Wrongful Death Lawsuit: Frequently Asked Questions

21 October 2015
 Categories: , Articles


According to the Centers for Disease Control and Prevention, approximately 130,000 Americans lose their life due to an accident or unintentional injury each year. If you've recently lost a loved one due to an accident that was caused by carelessness or negligence, you might be considering filing a wrongful death suit. Filing a wrongful death lawsuit can be intimidating, and chances are you will have many questions moving forward. Here are a few of the most frequently asked questions associated with wrongful death lawsuits:

What Exactly Is a Wrongful Death Lawsuit?

A lawsuit is classified as a "wrongful death" case when the victim dies from another person's negligence or an accident caused by another individual. In addition, if the death was intentional and not the result of another individual's carelessness, this can also be classified as a wrongful death case.

For example, if your loved one dies in a car accident that was caused by the carelessness of the other driver, this could be considered a wrongful death case. A malpractice suit brought against a negligent doctor or other medical professional can also be a wrongful death suit.

If you've recently lost a loved one and aren't sure whether or not you have a wrongful death case, don't hesitate to contact an attorney.

Who Can File a Wrongful Death Suit?
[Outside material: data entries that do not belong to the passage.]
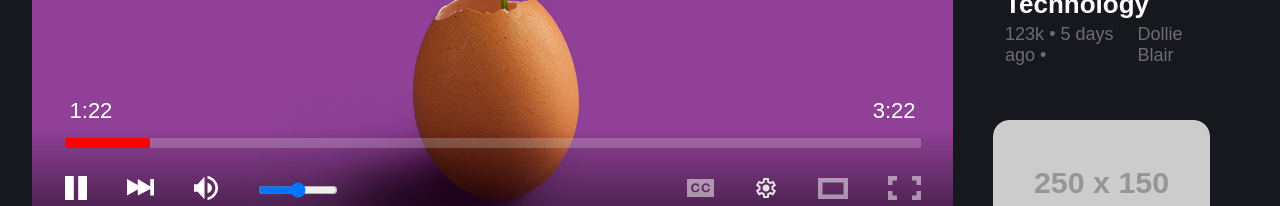
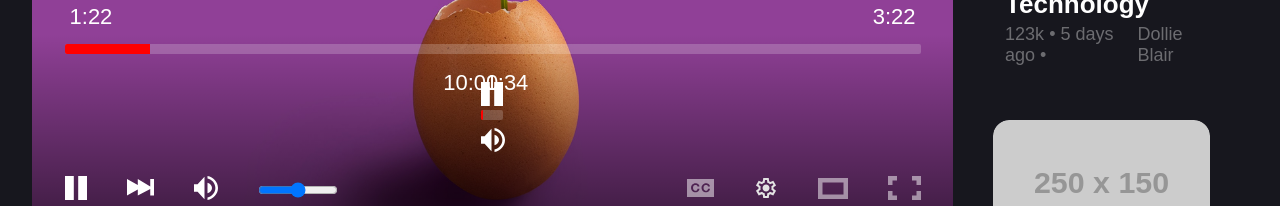
Before and after one commit to Nurmx7292/react_youtube-clone, a React (Vite) app: page / in a window 1280 px wide. Shown: the part 333-539 px from the top of the page. Built offline with nearby package versions, Linux system fonts and the light colour scheme.

Commit message:
Add resize handler to make mobile player controls appear

```diff
--- a/src/components/VideoPlayerSection/VideoPlayer/Player.jsx
+++ b/src/components/VideoPlayerSection/VideoPlayer/Player.jsx
@@ -1,13 +1,22 @@
-import React from 'react'
+import React, { useEffect, useState } from 'react'
 import classes from "./VideoPlayer.module.css"
 import Cover from "../../../assets/Cover.png"
 import { ProgressBar } from '../../UI/ProgressBar/ProgressBar'
 export const Player = () => {
+    const [width,setWidth] = useState(window.innerWidth)
+    useEffect(()=>{
+        window.addEventListener("resize",()=>setWidth(window.innerWidth))
+    })
   return (
     <div className={classes.player}>
         <img className={classes.cover} src={Cover} alt="#" />
         <div className={classes.controls}>
-            <ProgressBar duration={"3:22"} currentTime={"1:22"}/>
+            {width>900 && <ProgressBar duration={"3:22"} currentTime={"1:22"}/>}
+            <div className={classes.mobileControls}>
+                <button><img src="assets/Pause.svg" alt="#" /></button>
+                <ProgressBar duration={"10:00"} currentTime={"1:34"} />
+                <button><img src="assets/Volume.svg" alt="#" /></button>
+            </div>
             <div className={classes.bottomControls}>
                 <button><img src="assets/Pause.svg" alt="#" /></button>
                 <button><img src="assets/Next.svg" alt="#" /></button>
```
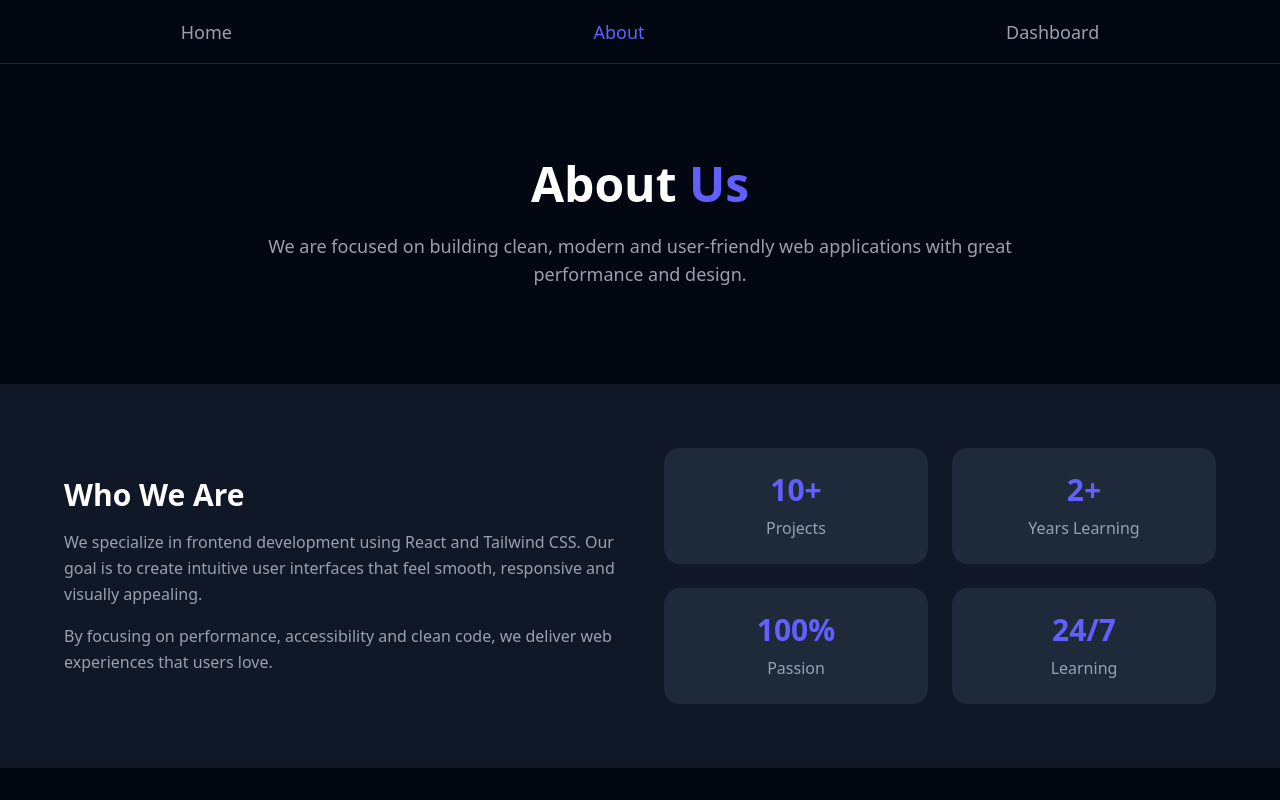
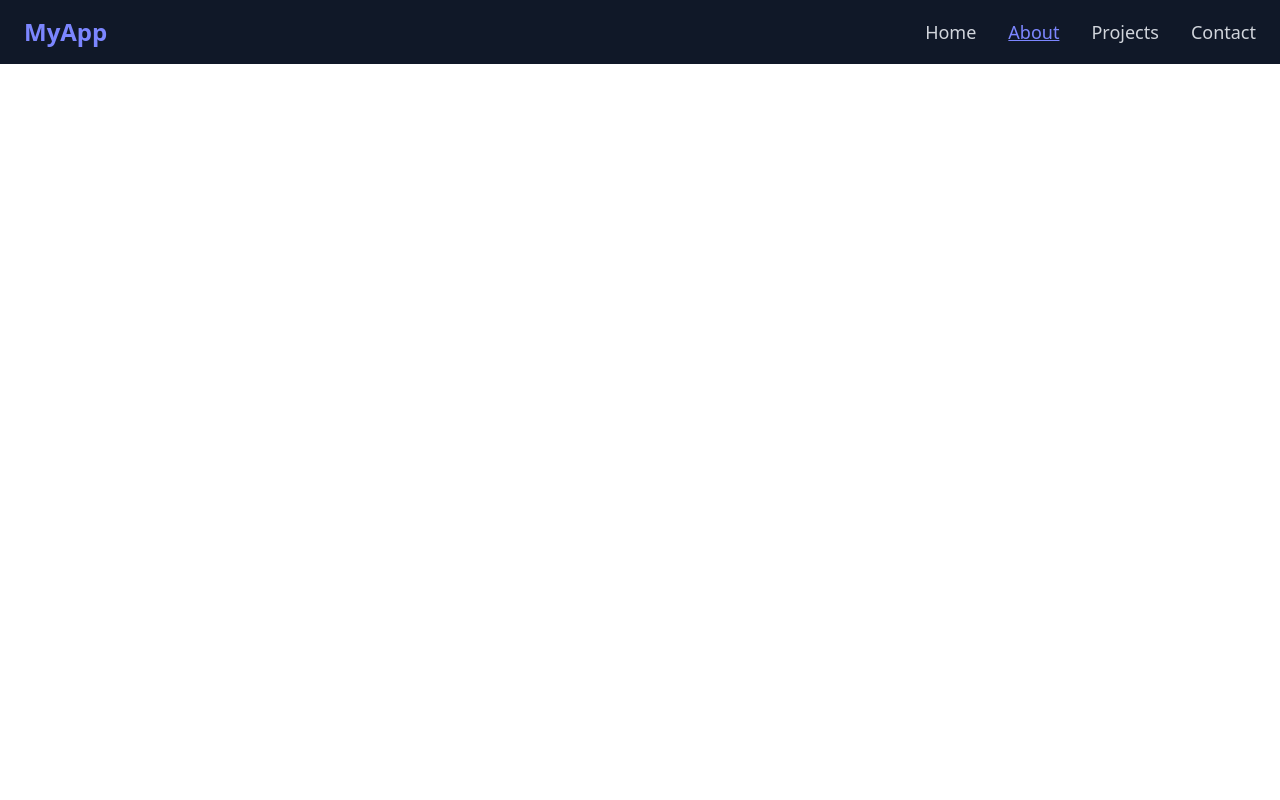
Before and after one commit to ritam-g/web-experiments, a React (Vite) app in the folder vite-project/: page /about in a window 1280 px wide. Built offline with nearby package versions, Linux system fonts and the light colour scheme.

Commit message:
working on BrowserRouter

```diff
--- a/vite-project/src/App.jsx
+++ b/vite-project/src/App.jsx
@@ -1,23 +1,16 @@
-
+import React from 'react'
+import Nav from './components/Nav'
 import { Route, Routes } from 'react-router-dom'
-import Home from './components/Home'
-import About from './components/About'
-import Navbar from './components/Navbar'
-import Dashboar from './components/Dashboar'
-import Ele from './components/Ele'
+import Home from './Pages/Home'
 
 function App() {
   return (
-    <div className='bg-gray-600 h-screen w-screen overflow-x-hidden'>
-      <Navbar/>
-      <Routes>
-        <Route path='/' element={<Home/>} />
-        <Route path='/about' element={<About/>} />
-        <Route path="/dash" element={<Dashboar/>}>
-            <Route path="profile" element={<Ele/>}/>
-        </Route>
-      </Routes>
-    </div>
+    <>
+    <Nav/>
+    <Routes>
+      <Route path='/' element={<Home/>} />
+    </Routes>
+    </>
   )
 }
 
--- /dev/null
+++ b/vite-project/src/Pages/Home.jsx
@@ -0,0 +1,11 @@
+import React from 'react'
+
+function Home() {
+  return (
+    <div>
+      <h1>i am home page</h1>
+    </div>
+  )
+}
+
+export default Home
--- a/vite-project/src/components/About.jsx
+++ /dev/null
@@ -1,68 +0,0 @@
-function About() {
-  return (
-    <div className="min-h-screen bg-gray-950 text-white">
-
-      {/* About Header */}
-      <section className="text-center px-6 py-24">
-        <h1 className="text-4xl md:text-5xl font-extrabold">
-          About <span className="text-indigo-500">Us</span>
-        </h1>
-
-        <p className="mt-6 max-w-3xl mx-auto text-gray-400 text-lg">
-          We are focused on building clean, modern and user-friendly
-          web applications with great performance and design.
-        </p>
-      </section>
-
-      {/* About Content */}
-      <section className="px-8 py-16 bg-gray-900">
-        <div className="max-w-6xl mx-auto grid gap-12 md:grid-cols-2 items-center">
-
-          {/* Text */}
-          <div>
-            <h2 className="text-3xl font-bold mb-4">
-              Who We Are
-            </h2>
-            <p className="text-gray-400 leading-relaxed">
-              We specialize in frontend development using React and Tailwind CSS.
-              Our goal is to create intuitive user interfaces that feel smooth,
-              responsive and visually appealing.
-            </p>
-
-            <p className="text-gray-400 leading-relaxed mt-4">
-              By focusing on performance, accessibility and clean code,
-              we deliver web experiences that users love.
-            </p>
-          </div>
-
-          {/* Stats / Highlights */}
-          <div className="grid grid-cols-2 gap-6">
-            <div className="bg-gray-800 rounded-2xl p-6 text-center hover:scale-105 transition">
-              <h3 className="text-3xl font-bold text-indigo-500">10+</h3>
-              <p className="text-gray-400 mt-2">Projects</p>
-            </div>
-
-            <div className="bg-gray-800 rounded-2xl p-6 text-center hover:scale-105 transition">
-              <h3 className="text-3xl font-bold text-indigo-500">2+</h3>
-              <p className="text-gray-400 mt-2">Years Learning</p>
-            </div>
-
-            <div className="bg-gray-800 rounded-2xl p-6 text-center hover:scale-105 transition">
-              <h3 className="text-3xl font-bold text-indigo-500">100%</h3>
-              <p className="text-gray-400 mt-2">Passion</p>
-            </div>
-
-            <div className="bg-gray-800 rounded-2xl p-6 text-center hover:scale-105 transition">
-              <h3 className="text-3xl font-bold text-indigo-500">24/7</h3>
-              <p className="text-gray-400 mt-2">Learning</p>
-            </div>
-          </div>
-
-        </div>
-      </section>
-
-    </div>
-  );
-}
-
-export default About;
--- a/vite-project/src/components/Dashboar.jsx
+++ /dev/null
@@ -1,29 +0,0 @@
-import React from "react";
-import { Outlet } from "react-router-dom";
-
-function Dashboar() {
-  return (
-    <div className="min-h-screen bg-gray-950 text-white flex flex-col">
-
-      {/* Dashboar Header */}
-      <header className="px-8 py-6 border-b border-gray-800">
-        <h1 className="text-3xl font-bold">
-          Dashboar
-        </h1>
-        <p className="text-gray-400 mt-1">
-          Manage your data and view insights here
-        </p>
-      </header>
-
-      {/* Dashboar Content */}
-      <main className="flex-1 p-8 bg-gray-900">
-        <div className="bg-gray-800 rounded-2xl p-6 min-h-[300px]">
-          <Outlet />
-        </div>
-      </main>
-
-    </div>
-  );
-}
-
-export default Dashboar;
--- a/vite-project/src/components/Ele.jsx
+++ /dev/null
@@ -1,11 +0,0 @@
-import React from 'react'
-
-function Ele() {
-  return (
-    <div>
-      <h1>ele</h1>
-    </div>
-  )
-}
-
-export default Ele
--- a/vite-project/src/components/Home.jsx
+++ /dev/null
@@ -1,66 +0,0 @@
-function Home() {
-  return (
-    <div className="Home min-h-screen bg-gray-950 text-white ">
-
-      {/* Hero Section */}
-      <section className="flex flex-col items-center justify-center text-center px-6 py-28">
-        <h1 className="text-4xl md:text-6xl font-extrabold leading-tight">
-          Welcome to <span className="text-indigo-500">Your App</span>
-        </h1>
-
-        <p className="mt-6 max-w-2xl text-gray-400 text-lg">
-          Build fast, modern and responsive web applications using
-          React and Tailwind CSS.
-        </p>
-
-        <div className="mt-8 flex gap-4">
-          <button className="px-6 py-3 bg-indigo-600 rounded-xl hover:bg-indigo-500 transition">
-            Get Started
-          </button>
-          <button className="px-6 py-3 border border-gray-700 rounded-xl hover:bg-gray-800 transition">
-            Learn More
-          </button>
-        </div>
-      </section>
-
-      {/* Features Section */}
-      <section className="px-8 py-20 bg-gray-900">
-        <h2 className="text-3xl font-bold text-center mb-12">
-          What You’ll Get
-        </h2>
-
-        <div className="grid gap-8 md:grid-cols-3">
-          <div className="p-6 bg-gray-800 rounded-2xl hover:scale-105 transition">
-            <h3 className="text-xl font-semibold mb-3 text-indigo-400">
-              Clean UI
-            </h3>
-            <p className="text-gray-400">
-              Minimal and modern user interface for better UX.
-            </p>
-          </div>
-
-          <div className="p-6 bg-gray-800 rounded-2xl hover:scale-105 transition">
-            <h3 className="text-xl font-semibold mb-3 text-indigo-400">
-              Responsive
-            </h3>
-            <p className="text-gray-400">
-              Works perfectly on mobile, tablet and desktop.
-            </p>
-          </div>
-
-          <div className="p-6 bg-gray-800 rounded-2xl hover:scale-105 transition">
-            <h3 className="text-xl font-semibold mb-3 text-indigo-400">
-              Fast Performance
-            </h3>
-            <p className="text-gray-400">
-              Optimized and lightweight components.
-            </p>
-          </div>
-        </div>
-      </section>
-
-    </div>
-  );
-}
-
-export default Home;
--- /dev/null
+++ b/vite-project/src/components/Nav.jsx
@@ -0,0 +1,75 @@
+import { NavLink } from "react-router-dom";
+
+function Nav() {
+  return (
+    <div className="w-full bg-gray-900 text-white">
+      <div className="max-w-7xl mx-auto px-6 py-4 flex justify-between items-center">
+
+        {/* Logo */}
+        <h1 className="text-2xl font-bold text-indigo-400">
+          MyApp
+        </h1>
+
+        {/* NavLinks */}
+        <ul className="flex gap-8 text-lg">
+
+          <li>
+            <NavLink
+              to="/"
+              className={({ isActive }) =>
+                `hover:text-indigo-400 ${
+                  isActive ? "text-indigo-400 underline" : "text-gray-300"
+                }`
+              }
+            >
+              Home
+            </NavLink>
+          </li>
+
+          <li>
+            <NavLink
+              to="/about"
+              className={({ isActive }) =>
+                `hover:text-indigo-400 ${
+                  isActive ? "text-indigo-400 underline" : "text-gray-300"
+                }`
+              }
+            >
+              About
+            </NavLink>
+          </li>
+
+          <li>
+            <NavLink
+              to="/projects"
+              className={({ isActive }) =>
+                `hover:text-indigo-400 ${
+                  isActive ? "text-indigo-400 underline" : "text-gray-300"
+                }`
+              }
+            >
+              Projects
+            </NavLink>
+          </li>
+
+          <li>
+            <NavLink
+              to="/contact"
+              className={
+                ({ isActive }) =>
+                `hover:text-indigo-400 ${
+                  isActive ? "text-indigo-400 underline" : "text-gray-300"
+                }`
+              }
+            >
+              Contact
+            </NavLink>
+          </li>
+
+        </ul>
+      </div>
+    </div>
+  );
+}
+
+export default Nav;
--- a/vite-project/src/components/Navbar.jsx
+++ /dev/null
@@ -1,43 +0,0 @@
-import React from 'react'
-import { NavLink } from 'react-router-dom'
-
-function Navbar() {
-  return (
-    <div className="h-[4rem] bg-gray-950 text-white flex items-center justify-around border-b border-gray-800">
-
-      <NavLink
-        to="/"
-        className={({ isActive }) =>
-          `text-lg font-medium transition
-          ${isActive ? "text-indigo-500" : "text-gray-400 hover:text-white"}`
-        }
-
-      >
-        Home
-      </NavLink>
-
-      <NavLink
-        to="/about"
-        className={({ isActive }) =>
-          `text-lg font-medium transition
-          ${isActive ? "text-indigo-500" : "text-gray-400 hover:text-white"}`
-        }
-      >
-        About
-      </NavLink>
-
-      <NavLink
-        to="/dash"
-        className={({ isActive }) =>
-          `text-lg font-medium transition
-          ${isActive ? "text-indigo-500" : "text-gray-400 hover:text-white"}`
-        }
-      >
-        Dashboard
-      </NavLink>
-
-    </div>
-  )
-}
-
-export default Navbar
--- a/vite-project/src/main.jsx
+++ b/vite-project/src/main.jsx
@@ -2,10 +2,12 @@
 import { createRoot } from 'react-dom/client'
 import './index.css'
 import App from './App.jsx'
-import { BrowserRouter } from 'react-router-dom'
+import { BrowserRouter } from "react-router-dom";
 
 createRoot(document.getElementById('root')).render(
-    <BrowserRouter><App /></BrowserRouter>
 
+    <BrowserRouter>
+    <App />
+    </BrowserRouter>
 
 )
```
The laws concerning who can file a wrongful death lawsuit vary by state. However, in most cases, the victim's spouse is the first individual who is entitled to file a wrongful death suit. If the spouse is deceased or the victim was unmarried, their children are the next individuals who are able to file a suit.

If there are no children or the victim wasn't married at the time of their death, the victim's parents are able to file a suit. Finally, if there isn't a spouse, children or parents, then other family members or the executor of the deceased's estate can file a suit.

Once again, the laws determining who is able to file a wrongful death suit vary from state to state. Contacting an attorney to learn about the specifics in your case is the best way to determine who is able to file a wrongful death suit.

Will I Have To Go To Court?

If you're hesitant about filing a wrongful death lawsuit, one of the biggest reasons might be your reluctance to go to court. In many cases, the suit is settled outside of a courtroom, meaning you won't need to go before a judge or deal with the cost and stress associated with a long, drawn out trial.

However, be aware that there is still a chance you will need to go to court. This is why it is vital you have an attorney on your side you can help you navigate through the murky waters of your wrongful death suit.

Where Do I Begin?

Whether your loved one's death was caused by a careless driver or a negligent physician, it is vital that your first step must be to hire an attorney. In addition to helping determine if you have a case, an attorney can ensure that every detail is handled correctly. For example, if your loved one perished in an automobile accident, gathering evidence from a crime scene and interviewing witnesses in a timely fashion is critical. The sooner you hire an attorney, the more quickly they and their associates can begin working on your case.

Filing a wrongful death lawsuit can seem intimidating, and you might not even be sure if you have a case. The first step that you should take before filing your suit is to contact an attorney from a law firm like Kornfeld Robert B Inc PS.